2y ago

Maybe all of this means that games make a perceivable difference in well-being when things are bleak.

In 2020, we needed escapism even more than today.

Nah, it just means that the study was conducted in a way to get this result. Studies like this mean absolutely nothing since they can be so weighted in one direction that it serves no real purpose outside of someone with a lot of money wanting their side to be academically reported.


2y ago


I don't think there's any bias here. This is a study from the University of Oxford, one of the most prestigious colleges in the world. Studies like this are to present facts, the companies supplied the data, but they don't control what or how it's reported. It's a good sample size, almost 40,000 people over a reasonable timeframe.

I caught wind of this on an Irish news programme from Ireland's national radio broadcaster, Drivetime. The 2 presenters of the show were dismissive of the report, like they're more qualified than people at the University of Oxford to comment.

I see this report as positive, playing video games doesn't turn people into madmen, so to speak. You know, how they're often portrayed as the scapegoat by the media, when something horrible happens.


2y ago

It’s good to see studies done to support what most of us already know.

Obviously this doesn’t cover situations where people spend “too much time” gaming to the point other life responsibilities are forgotten. But that can happen with other media or hobbies too.

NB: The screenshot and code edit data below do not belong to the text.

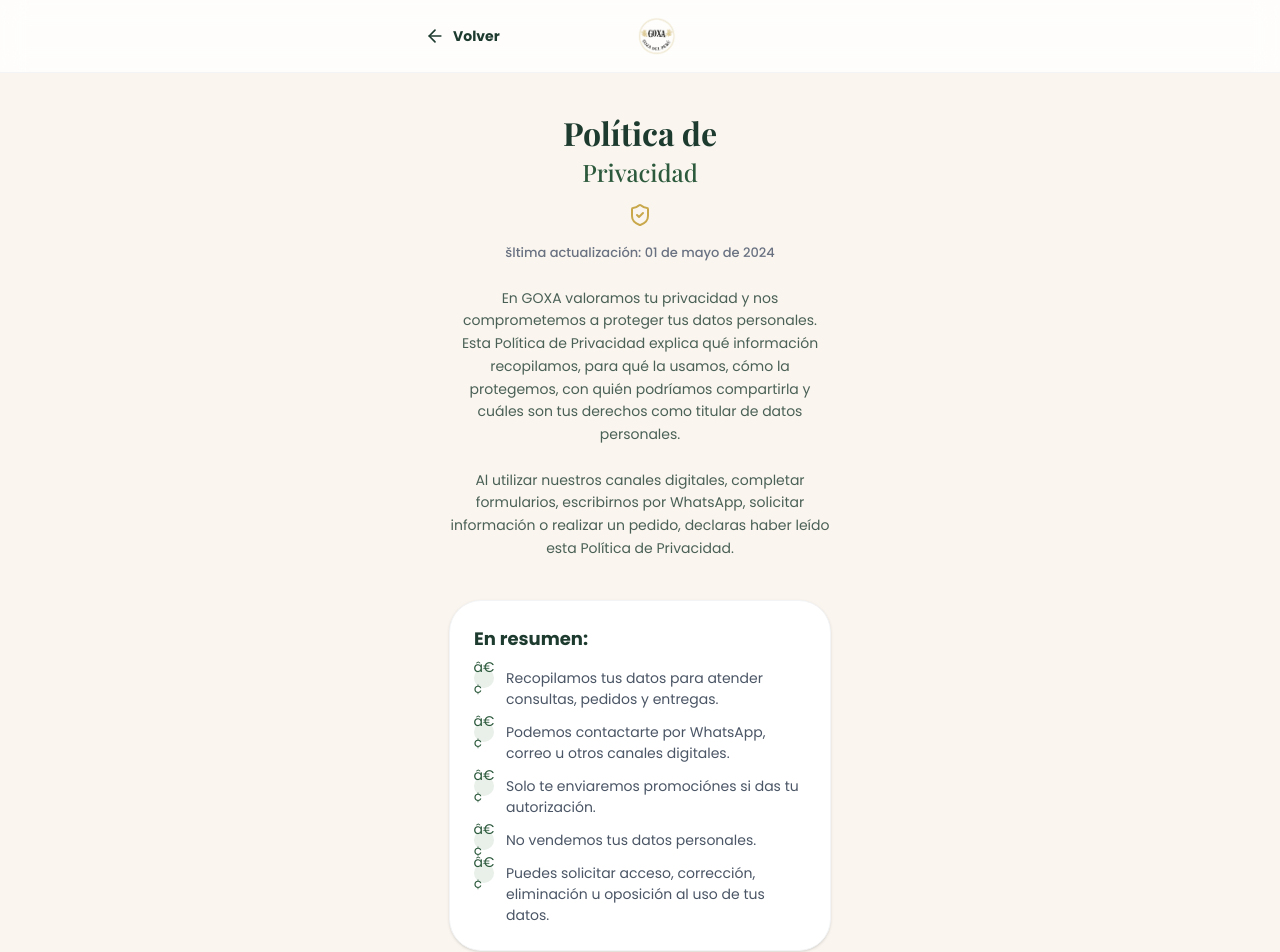
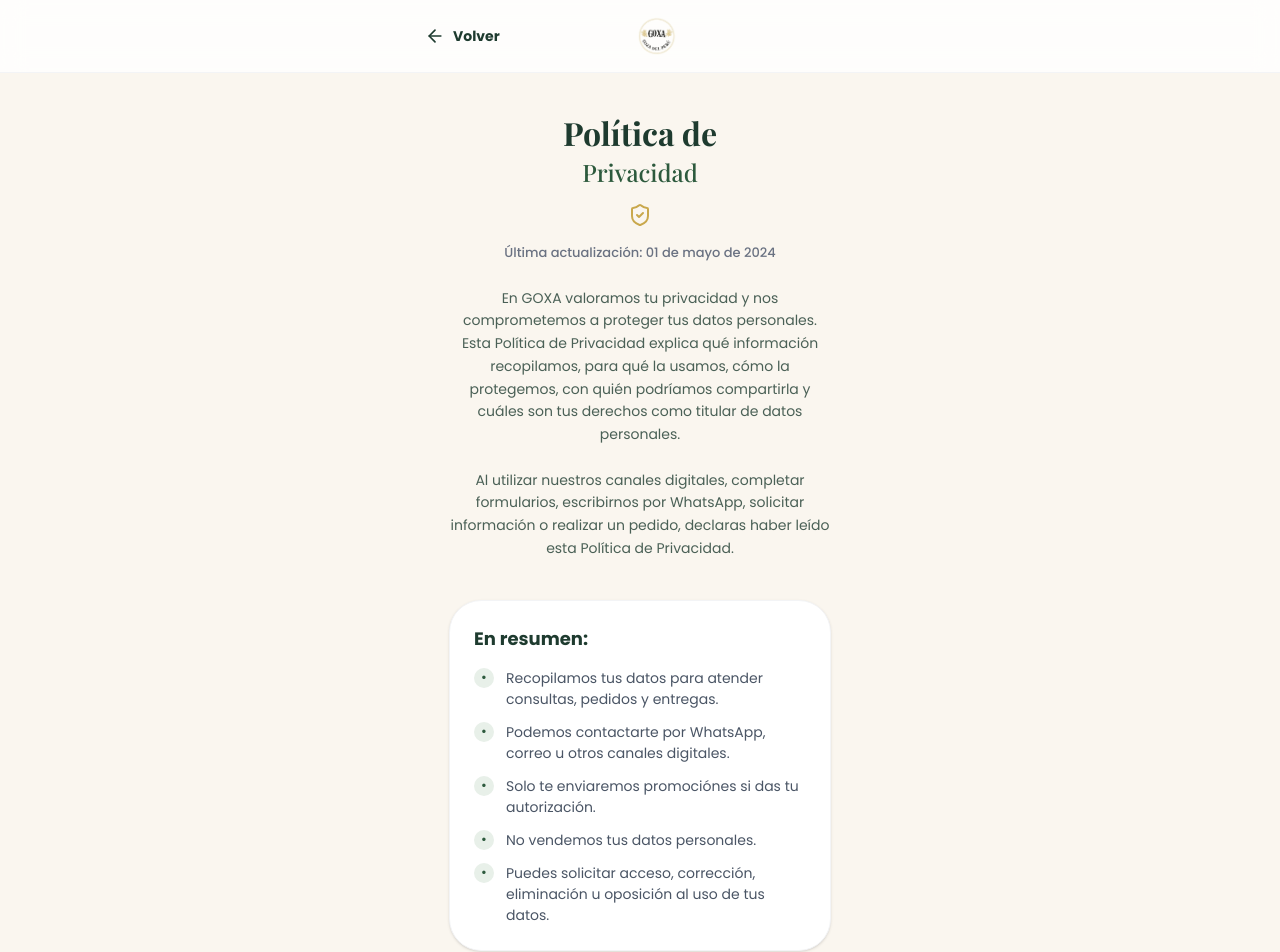
Before and after one commit to Sebas-cmd26/MVP-Landing-Page-GOXA, a Next.js app: page /privacidad in a window 1280 px wide. Shown: the top 952 px of the page. Built offline with nearby package versions, Linux system fonts and the light colour scheme; a web font is replaced by a local one.

Commit message:
Surgically fix persistent encoding issues and minor spelling errors in legal pages

```diff
--- a/src/app/comunicaciones/page.js
+++ b/src/app/comunicaciones/page.js
@@ -208,7 +208,7 @@
 
           <p className="text-[13px] text-gray-500 font-medium">
 
-            šltima actualización: 01 de mayo de 2024
+            Última actualización: 01 de mayo de 2024
 
           </p>
 
--- a/src/app/privacidad/page.js
+++ b/src/app/privacidad/page.js
@@ -316,7 +316,7 @@
 
           <p className="text-[13px] text-gray-500 font-medium">
 
-            šltima actualización: 01 de mayo de 2024
+            Última actualización: 01 de mayo de 2024
 
           </p>
 
@@ -340,15 +340,15 @@
 
           <ul className="space-y-3 text-[14px] text-gray-600">
 
-            <li className="flex gap-3"><div className="h-5 w-5 shrink-0 flex items-center justify-center rounded-full bg-goxa-pale text-goxa-green">â€¢</div> Recopilamos tus datos para atender consultas, pedidos y entregas.</li>
+            <li className="flex gap-3"><div className="h-5 w-5 shrink-0 flex items-center justify-center rounded-full bg-goxa-pale text-goxa-green">•</div> Recopilamos tus datos para atender consultas, pedidos y entregas.</li>
 
-            <li className="flex gap-3"><div className="h-5 w-5 shrink-0 flex items-center justify-center rounded-full bg-goxa-pale text-goxa-green">â€¢</div> Podemos contactarte por WhatsApp, correo u otros canales digitales.</li>
+            <li className="flex gap-3"><div className="h-5 w-5 shrink-0 flex items-center justify-center rounded-full bg-goxa-pale text-goxa-green">•</div> Podemos contactarte por WhatsApp, correo u otros canales digitales.</li>
 
-            <li className="flex gap-3"><div className="h-5 w-5 shrink-0 flex items-center justify-center rounded-full bg-goxa-pale text-goxa-green">â€¢</div> Solo te enviaremos promociónes si das tu autorización.</li>
+            <li className="flex gap-3"><div className="h-5 w-5 shrink-0 flex items-center justify-center rounded-full bg-goxa-pale text-goxa-green">•</div> Solo te enviaremos promociónes si das tu autorización.</li>
 
-            <li className="flex gap-3"><div className="h-5 w-5 shrink-0 flex items-center justify-center rounded-full bg-goxa-pale text-goxa-green">â€¢</div> No vendemos tus datos personales.</li>
+            <li className="flex gap-3"><div className="h-5 w-5 shrink-0 flex items-center justify-center rounded-full bg-goxa-pale text-goxa-green">•</div> No vendemos tus datos personales.</li>
 
-            <li className="flex gap-3"><div className="h-5 w-5 shrink-0 flex items-center justify-center rounded-full bg-goxa-pale text-goxa-green">â€¢</div> Puedes solicitar acceso, corrección, eliminación u oposición al uso de tus datos.</li>
+            <li className="flex gap-3"><div className="h-5 w-5 shrink-0 flex items-center justify-center rounded-full bg-goxa-pale text-goxa-green">•</div> Puedes solicitar acceso, corrección, eliminación u oposición al uso de tus datos.</li>
 
           </ul>
 
--- a/src/app/terminos/page.js
+++ b/src/app/terminos/page.js
@@ -300,7 +300,7 @@
 
           <p className="text-[13px] text-gray-500 font-medium">
 
-            šltima actualización: 01 de mayo de 2024
+            Última actualización: 01 de mayo de 2024
 
           </p>
 
```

This study is looking at “normal” gaming habits and finding they have no negative impact.